Nothing before the line containing "records. Now, let's pass the" should appear; please restate that line and every later line word for word through the end of the listing.
________
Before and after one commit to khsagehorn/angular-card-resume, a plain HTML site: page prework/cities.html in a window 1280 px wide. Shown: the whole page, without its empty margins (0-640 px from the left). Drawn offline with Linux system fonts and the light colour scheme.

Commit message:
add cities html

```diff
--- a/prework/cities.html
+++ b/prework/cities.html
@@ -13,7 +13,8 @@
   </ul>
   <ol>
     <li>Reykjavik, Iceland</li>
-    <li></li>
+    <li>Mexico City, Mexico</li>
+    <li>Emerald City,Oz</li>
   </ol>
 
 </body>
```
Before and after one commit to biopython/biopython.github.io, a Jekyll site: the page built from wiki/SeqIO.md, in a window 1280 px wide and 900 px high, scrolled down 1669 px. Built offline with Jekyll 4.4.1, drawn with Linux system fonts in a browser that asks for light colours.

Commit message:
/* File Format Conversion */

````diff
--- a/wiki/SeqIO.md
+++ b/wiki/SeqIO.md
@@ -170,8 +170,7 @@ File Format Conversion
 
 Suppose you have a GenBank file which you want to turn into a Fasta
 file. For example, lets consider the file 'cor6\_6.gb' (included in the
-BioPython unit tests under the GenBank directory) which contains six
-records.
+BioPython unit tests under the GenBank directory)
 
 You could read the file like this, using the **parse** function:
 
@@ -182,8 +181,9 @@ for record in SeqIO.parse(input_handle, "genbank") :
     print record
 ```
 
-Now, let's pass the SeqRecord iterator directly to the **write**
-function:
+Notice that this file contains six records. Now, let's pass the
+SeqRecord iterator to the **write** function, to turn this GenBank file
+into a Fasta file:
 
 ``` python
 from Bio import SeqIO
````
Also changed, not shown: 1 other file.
________
Answer space:
+Notice that this file contains six records. Now, let's pass the
+SeqRecord iterator to the **write** function, to turn this GenBank file
+into a Fasta file:
 
 ``` python
 from Bio import SeqIO
````
Also changed, not shown: 1 other file.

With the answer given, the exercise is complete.